I have had to battle this out in my head sometimes as I’m scrolling through sites like Forever 21 and H&M. There are so many cute things, and most of them are pretty affordable. Why not buy some shirts? I’d get use out of them. But then I think to myself and realize these are cheaply made products that often do not hold up very well. More often than not, they are also produced overseas and do not treat their employees fairly. And personally I want to shop as sustainably as I can and not be throwing things out at the end of each season. I see this as something that I can change about my shopping habits and not contribute to, no matter how tempting it is.
Starting now, I have decided to stop purchasing from these so-called “fast fashion” companies. I want only to support places that I have absolutely no qualms about supporting, such as thrift shops where clothing is being recycled, and to only buy new things if I’m 100% sure something that I could get good use out of it and will love for years to come.

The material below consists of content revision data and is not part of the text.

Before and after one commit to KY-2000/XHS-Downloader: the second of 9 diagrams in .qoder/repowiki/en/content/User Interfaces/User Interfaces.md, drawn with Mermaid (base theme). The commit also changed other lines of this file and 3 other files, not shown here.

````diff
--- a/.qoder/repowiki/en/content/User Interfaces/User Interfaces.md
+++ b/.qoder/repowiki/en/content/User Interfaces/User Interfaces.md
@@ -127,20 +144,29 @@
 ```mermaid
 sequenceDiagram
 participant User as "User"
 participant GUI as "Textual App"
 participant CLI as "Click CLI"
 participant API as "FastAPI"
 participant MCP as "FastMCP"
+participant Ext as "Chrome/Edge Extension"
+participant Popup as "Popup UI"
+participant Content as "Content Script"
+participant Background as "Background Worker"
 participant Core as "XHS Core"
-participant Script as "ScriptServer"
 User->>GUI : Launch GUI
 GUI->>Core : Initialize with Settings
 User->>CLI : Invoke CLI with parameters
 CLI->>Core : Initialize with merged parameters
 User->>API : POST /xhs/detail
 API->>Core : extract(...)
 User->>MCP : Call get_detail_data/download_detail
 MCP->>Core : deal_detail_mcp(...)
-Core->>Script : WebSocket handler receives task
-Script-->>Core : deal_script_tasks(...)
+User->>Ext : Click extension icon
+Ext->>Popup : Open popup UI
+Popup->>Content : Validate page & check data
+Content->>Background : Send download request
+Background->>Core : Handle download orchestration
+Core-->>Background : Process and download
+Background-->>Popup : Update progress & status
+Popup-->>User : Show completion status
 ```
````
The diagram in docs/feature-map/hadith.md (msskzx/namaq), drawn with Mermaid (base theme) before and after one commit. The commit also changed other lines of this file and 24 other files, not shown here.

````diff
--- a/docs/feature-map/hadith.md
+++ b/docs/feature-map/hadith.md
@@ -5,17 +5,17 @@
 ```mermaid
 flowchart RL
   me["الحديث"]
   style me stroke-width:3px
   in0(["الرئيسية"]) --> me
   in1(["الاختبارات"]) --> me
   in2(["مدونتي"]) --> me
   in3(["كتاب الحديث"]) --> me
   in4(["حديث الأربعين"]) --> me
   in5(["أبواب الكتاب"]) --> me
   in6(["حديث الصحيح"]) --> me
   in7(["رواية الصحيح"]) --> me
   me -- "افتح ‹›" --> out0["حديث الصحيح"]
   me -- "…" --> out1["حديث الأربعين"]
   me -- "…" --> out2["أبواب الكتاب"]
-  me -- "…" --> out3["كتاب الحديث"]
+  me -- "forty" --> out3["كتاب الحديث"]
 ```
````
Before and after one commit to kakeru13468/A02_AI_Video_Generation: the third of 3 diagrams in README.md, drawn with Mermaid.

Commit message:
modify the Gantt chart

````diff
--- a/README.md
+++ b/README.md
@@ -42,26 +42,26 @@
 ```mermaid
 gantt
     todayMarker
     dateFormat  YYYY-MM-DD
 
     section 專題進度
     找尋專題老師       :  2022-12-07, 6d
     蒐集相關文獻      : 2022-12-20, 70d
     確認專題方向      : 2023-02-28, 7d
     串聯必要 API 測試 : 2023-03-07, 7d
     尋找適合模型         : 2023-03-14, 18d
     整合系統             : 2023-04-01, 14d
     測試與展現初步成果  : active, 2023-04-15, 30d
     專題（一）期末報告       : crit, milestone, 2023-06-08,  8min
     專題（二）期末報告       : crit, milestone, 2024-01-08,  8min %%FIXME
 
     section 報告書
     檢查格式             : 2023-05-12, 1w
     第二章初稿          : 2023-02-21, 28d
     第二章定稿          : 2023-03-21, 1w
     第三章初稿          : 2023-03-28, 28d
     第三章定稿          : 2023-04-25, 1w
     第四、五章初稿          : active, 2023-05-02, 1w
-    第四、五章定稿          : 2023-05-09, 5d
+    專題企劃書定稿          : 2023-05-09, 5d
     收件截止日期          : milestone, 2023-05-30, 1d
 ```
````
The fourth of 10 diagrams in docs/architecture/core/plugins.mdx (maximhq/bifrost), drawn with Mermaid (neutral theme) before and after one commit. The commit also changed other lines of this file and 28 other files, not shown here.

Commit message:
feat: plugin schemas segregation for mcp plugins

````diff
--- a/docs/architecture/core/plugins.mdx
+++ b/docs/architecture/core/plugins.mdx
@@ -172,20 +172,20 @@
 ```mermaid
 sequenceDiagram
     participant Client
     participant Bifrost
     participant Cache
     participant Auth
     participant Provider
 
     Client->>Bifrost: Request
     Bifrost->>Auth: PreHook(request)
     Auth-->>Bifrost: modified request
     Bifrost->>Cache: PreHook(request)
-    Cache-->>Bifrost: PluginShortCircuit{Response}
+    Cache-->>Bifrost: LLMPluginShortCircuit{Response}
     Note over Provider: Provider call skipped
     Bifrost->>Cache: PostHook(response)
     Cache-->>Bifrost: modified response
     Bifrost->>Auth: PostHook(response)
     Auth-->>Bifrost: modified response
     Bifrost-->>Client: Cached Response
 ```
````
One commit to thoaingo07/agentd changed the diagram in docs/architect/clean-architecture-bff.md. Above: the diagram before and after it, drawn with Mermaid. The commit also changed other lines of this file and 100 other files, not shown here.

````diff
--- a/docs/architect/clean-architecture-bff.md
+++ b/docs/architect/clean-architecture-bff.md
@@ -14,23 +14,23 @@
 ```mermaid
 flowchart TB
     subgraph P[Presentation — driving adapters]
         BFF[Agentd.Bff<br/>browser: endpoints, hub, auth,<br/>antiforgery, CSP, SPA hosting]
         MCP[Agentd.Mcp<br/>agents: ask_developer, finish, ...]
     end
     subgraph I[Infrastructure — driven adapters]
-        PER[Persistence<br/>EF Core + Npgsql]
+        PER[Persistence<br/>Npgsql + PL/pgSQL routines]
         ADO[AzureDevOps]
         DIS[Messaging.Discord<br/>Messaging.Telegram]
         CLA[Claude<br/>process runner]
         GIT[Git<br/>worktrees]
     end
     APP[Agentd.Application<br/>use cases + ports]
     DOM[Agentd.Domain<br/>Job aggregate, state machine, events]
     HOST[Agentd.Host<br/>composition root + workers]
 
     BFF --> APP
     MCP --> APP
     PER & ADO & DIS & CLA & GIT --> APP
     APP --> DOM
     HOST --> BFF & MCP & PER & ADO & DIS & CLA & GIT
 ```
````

Not only does this save me money because I won’t be making as many new purchases, but I’ll feel better about where the money that I do spend is going.
Stylish Vegan Winter Coats & Jackets Exist, Thanks To Vaute Couture
A case in which I would feel great about buying something new, is something like a new pair of shoes or a blazer from Brave Gentleman, or a winter coat or dress from Vaute Couture. These are both sustainable, vegan companies that are doing their part to make a difference in the fashion industry.
While these brands do have higher price tags, you are paying for the quality and the fair practices that they put at the forefront of their business. I predict that those items are going to be sticking around on my wish list for quite some time, but one day when I have the means, I intend to make them a part of my closet!
Leanne Mai-Ly Hilgart, the founder of Vaute Couture herself says, “Most of my clothes come from church resale shops and thrift stores. But then, the pieces I want to support are the pieces I save up for — and I know that my money is supporting ethical practices.”
Vote with your dollar! If you like what someone is doing, support them. 🙂